What to work on
Your output must match the records exactly, line for line.

BEGIN Provided entries

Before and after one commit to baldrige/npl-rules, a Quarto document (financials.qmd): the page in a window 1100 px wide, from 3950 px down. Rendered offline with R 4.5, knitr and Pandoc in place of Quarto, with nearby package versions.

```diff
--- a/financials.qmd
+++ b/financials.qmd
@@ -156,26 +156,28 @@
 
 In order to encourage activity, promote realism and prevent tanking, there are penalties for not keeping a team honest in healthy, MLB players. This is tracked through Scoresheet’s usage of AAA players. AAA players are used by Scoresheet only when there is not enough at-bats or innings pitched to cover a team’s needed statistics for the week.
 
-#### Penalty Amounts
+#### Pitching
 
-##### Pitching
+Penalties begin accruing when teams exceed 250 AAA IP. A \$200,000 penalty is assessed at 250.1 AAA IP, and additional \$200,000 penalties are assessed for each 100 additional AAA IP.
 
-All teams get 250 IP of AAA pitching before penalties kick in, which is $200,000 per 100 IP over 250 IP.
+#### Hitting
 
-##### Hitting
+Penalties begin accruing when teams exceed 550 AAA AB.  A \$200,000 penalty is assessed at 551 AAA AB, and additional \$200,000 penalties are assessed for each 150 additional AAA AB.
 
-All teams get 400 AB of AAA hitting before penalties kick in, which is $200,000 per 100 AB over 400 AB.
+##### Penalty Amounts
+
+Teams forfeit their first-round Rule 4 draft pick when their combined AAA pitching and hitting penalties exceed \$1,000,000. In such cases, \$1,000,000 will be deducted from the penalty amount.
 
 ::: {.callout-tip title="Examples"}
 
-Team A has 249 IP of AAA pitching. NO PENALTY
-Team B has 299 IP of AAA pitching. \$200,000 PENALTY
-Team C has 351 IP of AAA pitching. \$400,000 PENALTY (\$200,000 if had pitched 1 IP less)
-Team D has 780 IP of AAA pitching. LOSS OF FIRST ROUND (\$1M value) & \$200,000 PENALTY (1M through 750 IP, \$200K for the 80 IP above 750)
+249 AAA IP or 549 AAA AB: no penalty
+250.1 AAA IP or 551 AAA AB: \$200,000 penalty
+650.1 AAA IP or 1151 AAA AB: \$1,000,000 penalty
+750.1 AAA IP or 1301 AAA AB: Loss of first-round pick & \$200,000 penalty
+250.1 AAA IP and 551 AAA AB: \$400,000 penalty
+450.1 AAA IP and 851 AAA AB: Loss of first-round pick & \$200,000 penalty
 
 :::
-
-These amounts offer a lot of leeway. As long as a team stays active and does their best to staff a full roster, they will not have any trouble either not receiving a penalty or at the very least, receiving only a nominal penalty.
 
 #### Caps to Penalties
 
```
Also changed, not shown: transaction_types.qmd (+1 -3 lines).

END Provided entries

Response
Before and after one commit to baldrige/npl-rules, a Quarto document (financials.qmd): the page in a window 1100 px wide, from 3950 px down. Rendered offline with R 4.5, knitr and Pandoc in place of Quarto, with nearby package versions.

```diff
--- a/financials.qmd
+++ b/financials.qmd
@@ -156,26 +156,28 @@
 
 In order to encourage activity, promote realism and prevent tanking, there are penalties for not keeping a team honest in healthy, MLB players. This is tracked through Scoresheet’s usage of AAA players. AAA players are used by Scoresheet only when there is not enough at-bats or innings pitched to cover a team’s needed statistics for the week.
 
-#### Penalty Amounts
+#### Pitching
 
-##### Pitching
+Penalties begin accruing when teams exceed 250 AAA IP. A \$200,000 penalty is assessed at 250.1 AAA IP, and additional \$200,000 penalties are assessed for each 100 additional AAA IP.
 
-All teams get 250 IP of AAA pitching before penalties kick in, which is $200,000 per 100 IP over 250 IP.
+#### Hitting
 
-##### Hitting
+Penalties begin accruing when teams exceed 550 AAA AB.  A \$200,000 penalty is assessed at 551 AAA AB, and additional \$200,000 penalties are assessed for each 150 additional AAA AB.
 
-All teams get 400 AB of AAA hitting before penalties kick in, which is $200,000 per 100 AB over 400 AB.
+##### Penalty Amounts
+
+Teams forfeit their first-round Rule 4 draft pick when their combined AAA pitching and hitting penalties exceed \$1,000,000. In such cases, \$1,000,000 will be deducted from the penalty amount.
 
 ::: {.callout-tip title="Examples"}
 
-Team A has 249 IP of AAA pitching. NO PENALTY
-Team B has 299 IP of AAA pitching. \$200,000 PENALTY
-Team C has 351 IP of AAA pitching. \$400,000 PENALTY (\$200,000 if had pitched 1 IP less)
-Team D has 780 IP of AAA pitching. LOSS OF FIRST ROUND (\$1M value) & \$200,000 PENALTY (1M through 750 IP, \$200K for the 80 IP above 750)
+249 AAA IP or 549 AAA AB: no penalty
+250.1 AAA IP or 551 AAA AB: \$200,000 penalty
+650.1 AAA IP or 1151 AAA AB: \$1,000,000 penalty
+750.1 AAA IP or 1301 AAA AB: Loss of first-round pick & \$200,000 penalty
+250.1 AAA IP and 551 AAA AB: \$400,000 penalty
+450.1 AAA IP and 851 AAA AB: Loss of first-round pick & \$200,000 penalty
 
 :::
-
-These amounts offer a lot of leeway. As long as a team stays active and does their best to staff a full roster, they will not have any trouble either not receiving a penalty or at the very least, receiving only a nominal penalty.
 
 #### Caps to Penalties
 
```
Also changed, not shown: transaction_types.qmd (+1 -3 lines).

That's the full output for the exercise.